Given data: Begin

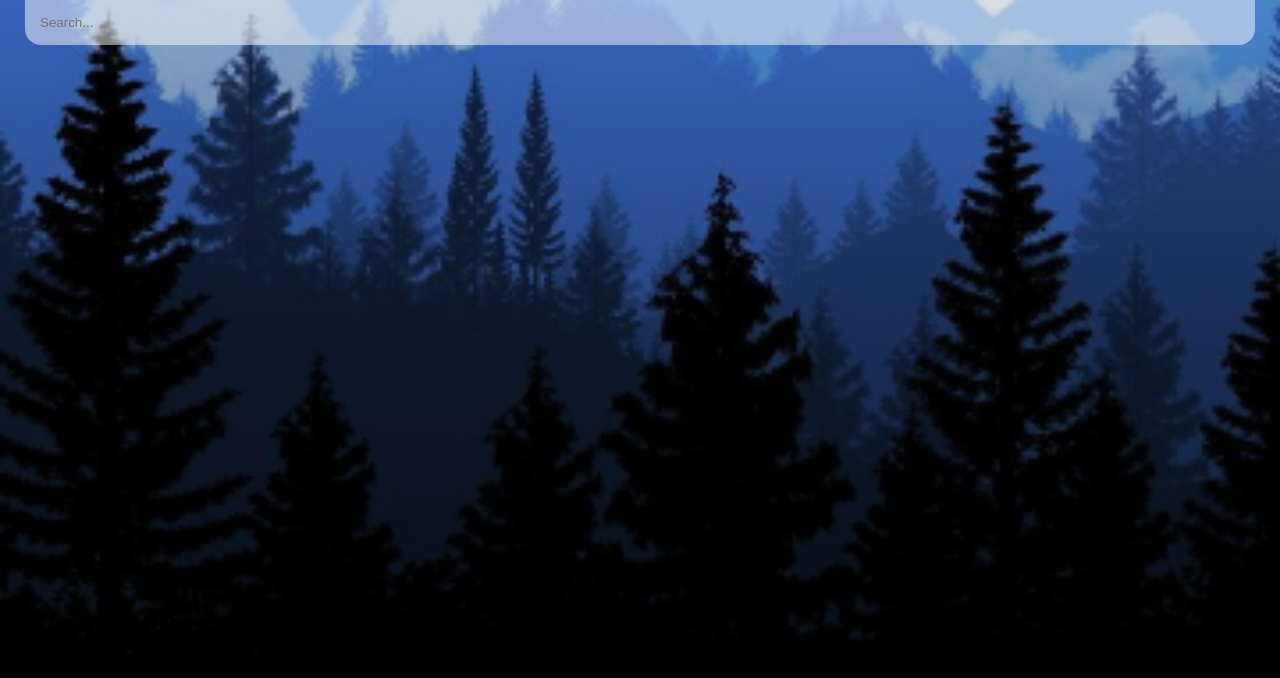
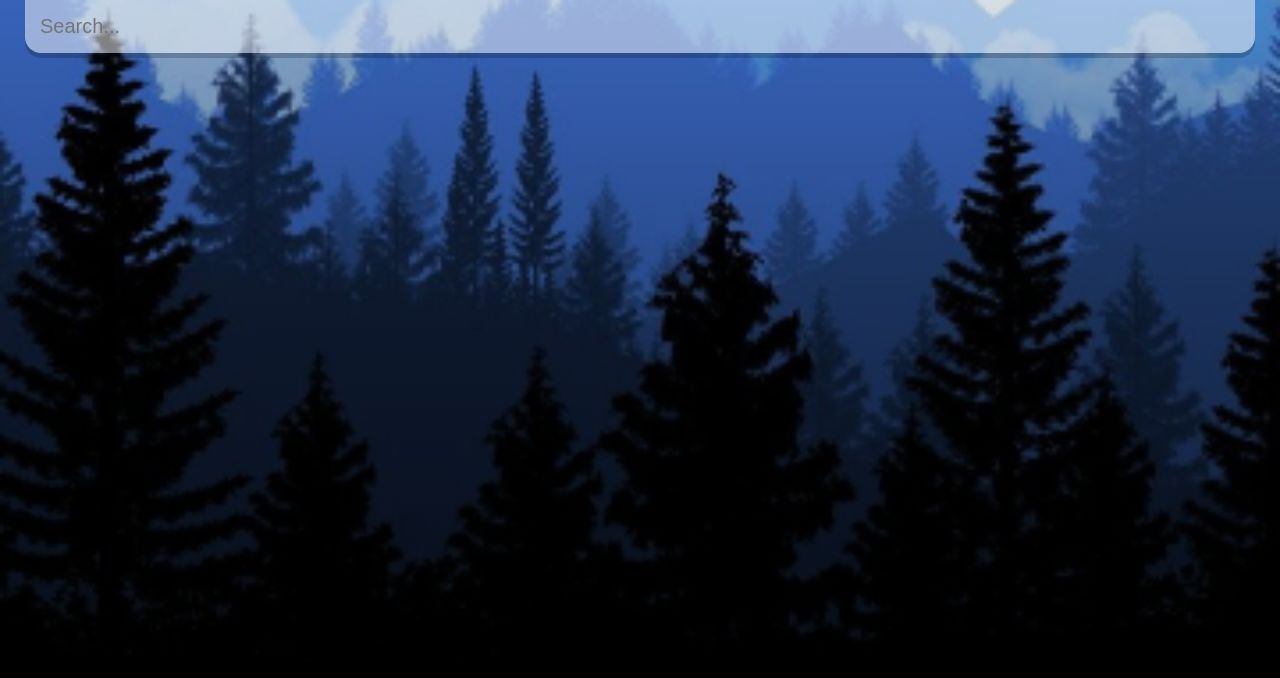
Before and after one commit to JonnyBerry/weather-app, a JavaScript app: page / in a window 1280 px wide. Shown: the top 678 px of the page. Built offline with nearby package versions, Linux system fonts and the light colour scheme; the HTML template or start-up script is replaced by a standard one.

Commit message:
added box shadow and font changed font size

```diff
--- a/src/index.css
+++ b/src/index.css
@@ -42,4 +42,10 @@ main{
   background-color: rgba(255, 255, 255, 0.5);
   border-radius: 0px 0px 16px 16px;
   margin-top: -25px;
+
+  box-shadow: 0px 5px rgba(0,0,0,0.2);
+  color: #313131;
+  font-size: 20px;
+
+  transition:;
 }
```
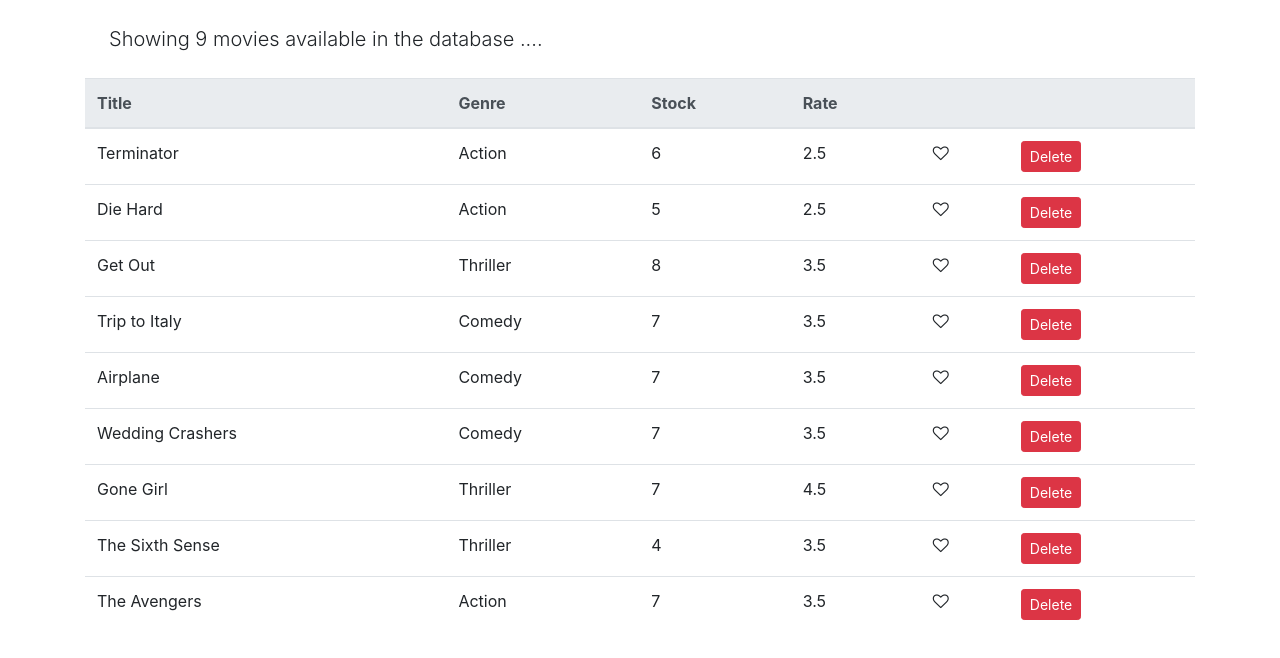
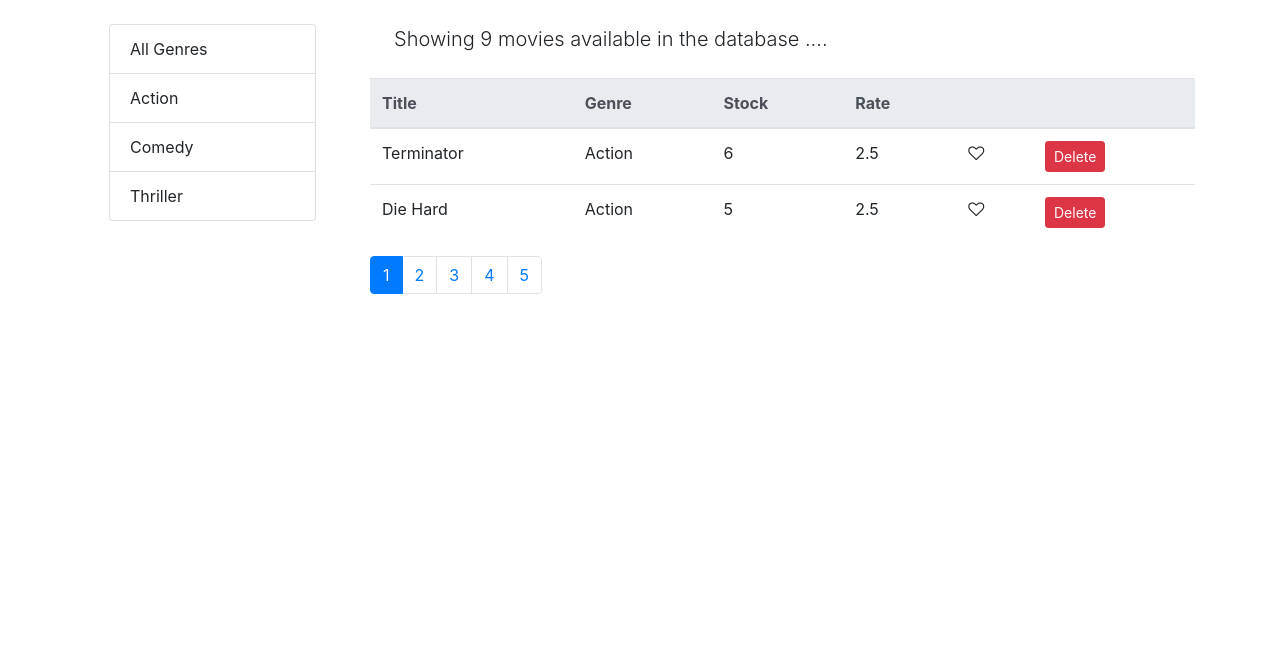
Before and after one commit to Abhinav-Reddy-k/Blockbuster-Video, a React (Create React App) app: page / in a window 1280 px wide. Shown: the top 658 px of the page. Built offline with nearby package versions, Linux system fonts and the light colour scheme.

Commit message:
Genre filter added

```diff
--- a/package.json
+++ b/package.json
@@ -9,6 +9,7 @@
     "bootstrap": "^4.5.0",
     "font-awesome": "^4.7.0",
     "lodash": "^4.17.15",
+    "prop-types": "^15.7.2",
     "react": "^16.13.1",
     "react-dom": "^16.13.1",
     "react-scripts": "3.4.1"
--- /dev/null
+++ b/src/components/common/genreSelect.jsx
@@ -0,0 +1,38 @@
+import React, { Component } from "react";
+
+class Genre extends Component {
+  render() {
+    const {
+      items,
+      onSelectGenre,
+      textProperty,
+      valueProperty,
+      currentGenre,
+    } = this.props;
+    return (
+      <ul className="list-group m-4">
+        {items.map((item) => (
+          <li
+            key={item[valueProperty]}
+            type="button"
+            className={
+              item[textProperty] === currentGenre
+                ? "list-group-item active"
+                : "list-group-item"
+            }
+            onClick={() => onSelectGenre(item[textProperty])}
+          >
+            {item[textProperty]}
+          </li>
+        ))}
+      </ul>
+    );
+  }
+}
+
+Genre.defaultProps = {
+  textProperty: "name",
+  valueProperty: "_id",
+};
+
+export default Genre;
--- a/src/components/movies.jsx
+++ b/src/components/movies.jsx
@@ -2,13 +2,26 @@ import React, { Component } from "react";
 import { getMovies } from "./../services/fakeMovieService";
 import Like from "./common/like";
 import Pagination from "./common/pagination";
-import { pagination } from './utils/pagination';
+import { pagination } from "./utils/paginationFunc";
+import { getGenres } from "./../services/fakeGenreService";
+import Genre from "./common/genreSelect";
 
 class Movies extends Component {
   state = {
-    movies: getMovies(),
-    pageSize: 10,
-    currentPage:1
+    movies: [],
+    genres: [],
+    pageSize: 2,
+    currentPage: 1,
+  };
+
+  componentDidMount() {
+    const genres = [{ name: "All Genres", _id : "none"}, ...getGenres()];
+    this.setState({ movies: getMovies(), genres });
+  }
+
+  handleDelete = (movie) => {
+    let movies = this.state.movies.filter((m) => m._id !== movie._id);
+    this.setState({ movies });
   };
 
   handleLike = (movie) => {
@@ -20,38 +33,37 @@ class Movies extends Component {
   };
 
   handlePageChange = (page) => {
-    this.setState({ currentPage:page });
+    this.setState({ currentPage: page });
   };
 
-  handleDelete = (movie) => {
-    let movies = this.state.movies.filter((m) => m._id !== movie._id);
-    this.setState({ movies });
+  handleGenreSelect = (genre) => {
+    this.setState({ currentGenre: genre });
   };
 
-  headLine = () => {
-    if (this.state.movies.length === 0) {
-      return <p className="m-4"> There are no Movies Avialable currently </p>;
-    } else {
+
+  render() {
+    const { pageSize, currentPage, movies, currentGenre } = this.state;
+    const filtered = currentGenre && currentGenre !== "All Genres"
+      ? movies.filter((movie) => movie.genre.name === currentGenre)
+      : movies;
+    const pageMovies = pagination(pageSize, currentPage, filtered);
+    if (pageMovies.length === 0 && currentPage !== 1) {
+      this.setState({ currentPage: currentPage - 1 });
+    }
     return (
+      <div className="row">
+        <div className="col-3">
+          <Genre
+            currentGenre={currentGenre}
+            items={this.state.genres}
+            onSelectGenre={this.handleGenreSelect}
+          />
+        </div>
+        <div className="col">
           <p className="m-4 lead">
             {" "}
-          Showing {this.state.movies.length} movies available in the database
-          ....{" "}
+            Showing {filtered.length} movies available in the database ....{" "}
           </p>
-      );
-    }
-  };
-
-  render() {
-
-    const { pageSize , currentPage , movies} = this.state;
-    const pageMovies = pagination(pageSize, currentPage, movies);
-    if (pageMovies.length === 0 && !currentPage===1) {
-      this.setState({currentPage: currentPage-1})
-    }
-    return (
-      <React.Fragment>
-        {this.headLine()}
           <table className="table table-hover">
             <thead className="thead-light">
               <tr>
@@ -91,12 +103,13 @@ class Movies extends Component {
             </tbody>
           </table>
           <Pagination
-          itemsCount={movies.length}
+            itemsCount={filtered.length}
             currentPage={currentPage}
             pageSize={pageSize}
             onPageChange={this.handlePageChange}
           />
-      </React.Fragment>
+        </div>
+      </div>
     );
   }
 }
--- a/src/services/fakeGenreService.js
+++ b/src/services/fakeGenreService.js
@@ -5,5 +5,5 @@ export const genres = [
   ];
 
   export function getGenres() {
-    return genres.filter(g => g);
+    return genres;
   }
```
Also changed, not shown: src/components/common/pagination.jsx (+8 -0 lines), src/components/utils/paginationFunc.js (renamed from src/components/utils/pagination.js). Lines whose indentation alone changed are shown as unchanged.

Given data: End

_Required work_
Determine the number of lines in the entries that contain "className", then write that number alone.

_Response to the exercise_
9